I am referring to the fiasco surrounding the Roger Dudman way development, where a vital report from the City Council Heritage Officer was suppressed by the city council planning department after 1.5m of the apex of the roof was removed, as if this answered the concerns, which it did not at all, soil contamination surveys were not carried out, an Environmental Impact Assessment was deemed uneccessary (by the planning dept), which included a lighting survey and the impact on the view, trees were said to be able to be planted where they cannot, the plans were misleading in that they showed the view cone (meant to be protected) would not be affected, which it is, severely, the wording of the report said that the buildings would be visible as ‘glimpses from parts of the Meadow’, consultation which was said to have taken place did not. The whole things was pushed through on the basis of a number of misleading statements and pictures. Now the planning department is standing by it despite the errors and misleading statements made by them. With the proposed Blavatnik building on Walton St the proposal is for a building far taller than should be approved according to City Council documents and yet planning officers have not required it to be lowered, again drawings are misleading, local people not consulted (except in as far as local people have taken it upon themselves to spread the word and organise a meeting), and there appears already to be a bias in favour of approval, although given the level of publickly expressed discomfort this may change.
Re the Roger Dudman way buildings; a legal challenge against teh City Council is currently ongoing.
I hope this is helpful.
With best wishes,
Sushila

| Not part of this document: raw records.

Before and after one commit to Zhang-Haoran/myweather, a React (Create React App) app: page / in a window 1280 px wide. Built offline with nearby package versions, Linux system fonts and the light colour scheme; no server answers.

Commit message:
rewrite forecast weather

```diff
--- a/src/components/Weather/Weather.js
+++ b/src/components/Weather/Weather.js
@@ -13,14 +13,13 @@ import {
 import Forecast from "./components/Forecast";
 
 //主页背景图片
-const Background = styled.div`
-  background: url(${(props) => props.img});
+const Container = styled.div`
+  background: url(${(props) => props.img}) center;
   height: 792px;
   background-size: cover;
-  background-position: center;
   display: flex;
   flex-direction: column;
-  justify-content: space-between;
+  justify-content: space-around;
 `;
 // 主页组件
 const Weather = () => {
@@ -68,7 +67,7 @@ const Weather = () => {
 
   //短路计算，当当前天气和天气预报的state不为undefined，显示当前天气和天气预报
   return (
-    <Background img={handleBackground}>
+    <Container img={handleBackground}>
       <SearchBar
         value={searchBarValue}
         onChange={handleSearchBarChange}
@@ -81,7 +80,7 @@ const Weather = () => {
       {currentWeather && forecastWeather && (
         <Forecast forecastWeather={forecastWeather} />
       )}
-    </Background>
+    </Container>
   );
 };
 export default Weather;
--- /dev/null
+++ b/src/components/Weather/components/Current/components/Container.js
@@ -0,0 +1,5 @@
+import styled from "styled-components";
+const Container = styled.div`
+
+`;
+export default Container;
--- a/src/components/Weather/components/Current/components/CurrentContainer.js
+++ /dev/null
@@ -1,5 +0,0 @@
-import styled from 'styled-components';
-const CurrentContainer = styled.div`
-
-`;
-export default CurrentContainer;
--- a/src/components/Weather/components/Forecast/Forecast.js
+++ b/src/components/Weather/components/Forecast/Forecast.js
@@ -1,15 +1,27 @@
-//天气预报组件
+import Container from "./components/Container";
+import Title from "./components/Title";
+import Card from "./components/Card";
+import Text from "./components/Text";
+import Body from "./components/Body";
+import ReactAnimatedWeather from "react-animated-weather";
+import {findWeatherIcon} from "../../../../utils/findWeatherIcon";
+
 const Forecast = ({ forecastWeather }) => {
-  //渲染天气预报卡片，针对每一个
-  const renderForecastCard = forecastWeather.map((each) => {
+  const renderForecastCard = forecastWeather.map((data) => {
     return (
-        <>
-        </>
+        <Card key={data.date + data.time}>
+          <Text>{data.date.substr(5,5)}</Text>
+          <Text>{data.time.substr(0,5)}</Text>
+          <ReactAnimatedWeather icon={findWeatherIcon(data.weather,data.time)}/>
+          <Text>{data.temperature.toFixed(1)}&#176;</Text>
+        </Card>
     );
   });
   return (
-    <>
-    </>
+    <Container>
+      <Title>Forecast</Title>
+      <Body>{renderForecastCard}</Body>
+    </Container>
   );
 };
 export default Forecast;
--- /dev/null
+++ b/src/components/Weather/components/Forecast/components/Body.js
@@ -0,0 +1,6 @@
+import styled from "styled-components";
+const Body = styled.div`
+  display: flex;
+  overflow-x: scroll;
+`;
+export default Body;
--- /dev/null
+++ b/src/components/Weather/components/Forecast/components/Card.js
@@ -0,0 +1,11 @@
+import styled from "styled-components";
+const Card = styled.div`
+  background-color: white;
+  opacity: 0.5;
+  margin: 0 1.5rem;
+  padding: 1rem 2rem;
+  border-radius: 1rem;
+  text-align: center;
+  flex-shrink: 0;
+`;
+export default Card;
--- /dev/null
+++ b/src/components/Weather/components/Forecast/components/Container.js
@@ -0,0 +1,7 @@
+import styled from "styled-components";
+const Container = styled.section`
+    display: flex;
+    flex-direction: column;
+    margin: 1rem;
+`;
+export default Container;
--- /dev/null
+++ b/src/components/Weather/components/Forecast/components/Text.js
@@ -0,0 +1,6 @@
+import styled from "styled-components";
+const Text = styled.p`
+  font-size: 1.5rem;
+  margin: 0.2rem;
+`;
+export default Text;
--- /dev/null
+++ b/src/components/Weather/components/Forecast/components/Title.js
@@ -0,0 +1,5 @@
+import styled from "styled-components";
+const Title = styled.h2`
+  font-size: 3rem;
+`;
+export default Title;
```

On Mon, Apr 22, 2013 at 11:48 PM, MIKE MAGEE <mike.magee@btinternet.com> wrote:
Hi Sushila, and thanks for bunging your leaflet into Mill Street, which is where I live at number 27  as a registered voter.

When you say that the Labour dominated City Council “appears inept or corrupt”, can you give me some more evidence, please?

If the officers are corrupt, I would like to have them prosecuted for what they are doing for Oxford.

I look forward to your reply.

Mike Magee

The ballad of Roger Dudman Way

Where there’s a will, there is a lay.
So starts this wee tale of Roger Dudman Way.

Mick's Cafe, the Botley Road
Head west from Domino’s, through the tunnel of love,
Be shaken, if not stirred by rattling freight trains above,
And, flanked by Mick’s Café and the YHA
See the new glory that’s called the Roger Dudman’s Way.
Mick’s Café has shut, I am sorry to say.
‘Twas the jewel in the crown of Roger Dudman’s Way.

As you beat your way towards pastures new,
You’ll see Oxford Station and, this is certainly true,
You’ll see five storeys hove into view.

This is the Great Wall of Roger Dudman’s Way,
Blocking Port Meadow, or that is what they say.
The structure’s for students, and not really for geese;
They will have to soar high to stay in one piece.

Roger Dudman, the man who inspired the route
Was Lord Mayor of Oxford, and a leftie, to boot.
Of Dudman’s life we know little, it’s true,
But he held a grand post so was one of the few
To wear the great chain, and preceded by mace
Trouped through the town with consummate grace.

The latest Lord Mayor fell flat on his face,
For saying the word “sexy” that’s quite a disgrace.

And so we conclude this Dudman paeon,
To celebrate the daze of the Dudman aeon,
With hymns and raptures day by every day
To celebrate Mr Dudman  and his now famous Way!

Adrian James (50) designs new Travelodge

http://www.oxfordmail.co.uk/news/yourtown/oxford/10155192.Architects_vie_to_put_train_station_on_map/